Copy exactly, and only, the lines that start at the line containing "Thanks to @revodavid" and end at the last line of the material below.

RECORDS SUPPLIED Start Marker

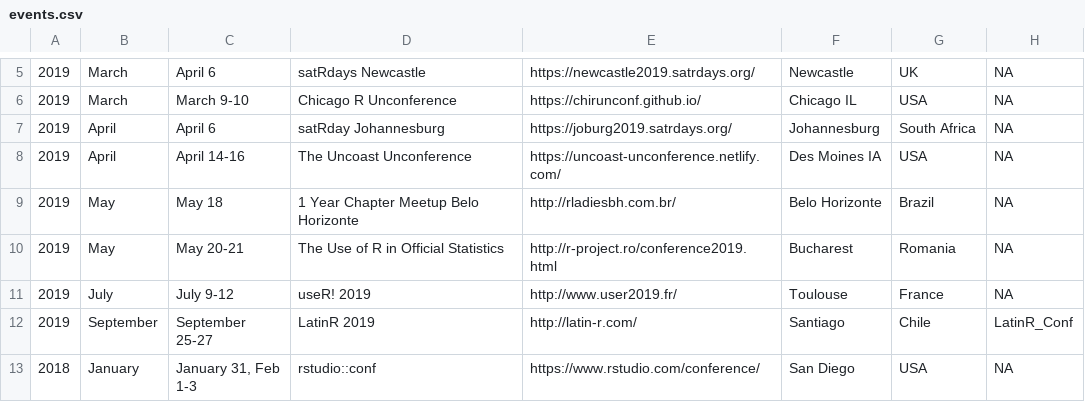
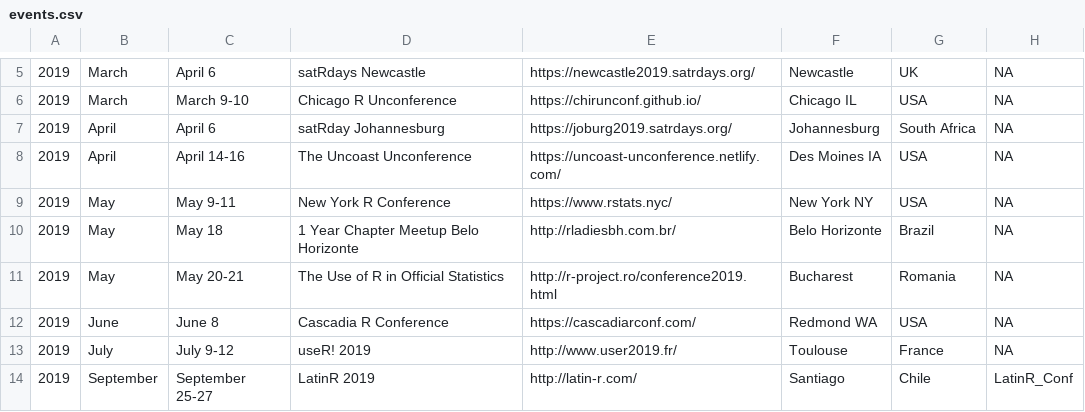
Before and after one commit to tunisrusergroup/meetingsR, a CSV file: events.csv, drawn as a sheet; only a part is shown, gaps mark what is left out; the shorter side is filled out with more unchanged rows.

Commit message:
#rstats Add NY R Conf, Cascadia R Conf
Thanks to @revodavid  (458)

```diff
--- a/events.csv
+++ b/events.csv
@@ -8,4 +8,6 @@
 2019,April,April 14-16,The Uncoast Unconference,https://uncoast-unconference.netlify.com/,Des Moines IA,USA,NA
+2019,May,May 9-11,New York R Conference,https://www.rstats.nyc/,New York NY,USA,NA
 2019,May,May 18,1 Year Chapter Meetup Belo Horizonte,http://rladiesbh.com.br/,Belo Horizonte,Brazil,NA
 2019,May,May 20-21,The Use of R in Official Statistics,http://r-project.ro/conference2019.html,Bucharest,Romania,NA
+2019,June,June 8,Cascadia R Conference,https://cascadiarconf.com/,Redmond WA,USA,NA
 2019,July,July 9-12,useR! 2019,http://www.user2019.fr/,Toulouse,France,NA
```
Also changed, not shown: 7 other files.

RECORDS SUPPLIED End Marker

— WRITTEN SOLUTION —
Thanks to @revodavid  (458)

```diff
--- a/events.csv
+++ b/events.csv
@@ -8,4 +8,6 @@
 2019,April,April 14-16,The Uncoast Unconference,https://uncoast-unconference.netlify.com/,Des Moines IA,USA,NA
+2019,May,May 9-11,New York R Conference,https://www.rstats.nyc/,New York NY,USA,NA
 2019,May,May 18,1 Year Chapter Meetup Belo Horizonte,http://rladiesbh.com.br/,Belo Horizonte,Brazil,NA
 2019,May,May 20-21,The Use of R in Official Statistics,http://r-project.ro/conference2019.html,Bucharest,Romania,NA
+2019,June,June 8,Cascadia R Conference,https://cascadiarconf.com/,Redmond WA,USA,NA
 2019,July,July 9-12,useR! 2019,http://www.user2019.fr/,Toulouse,France,NA
```
Also changed, not shown: 7 other files.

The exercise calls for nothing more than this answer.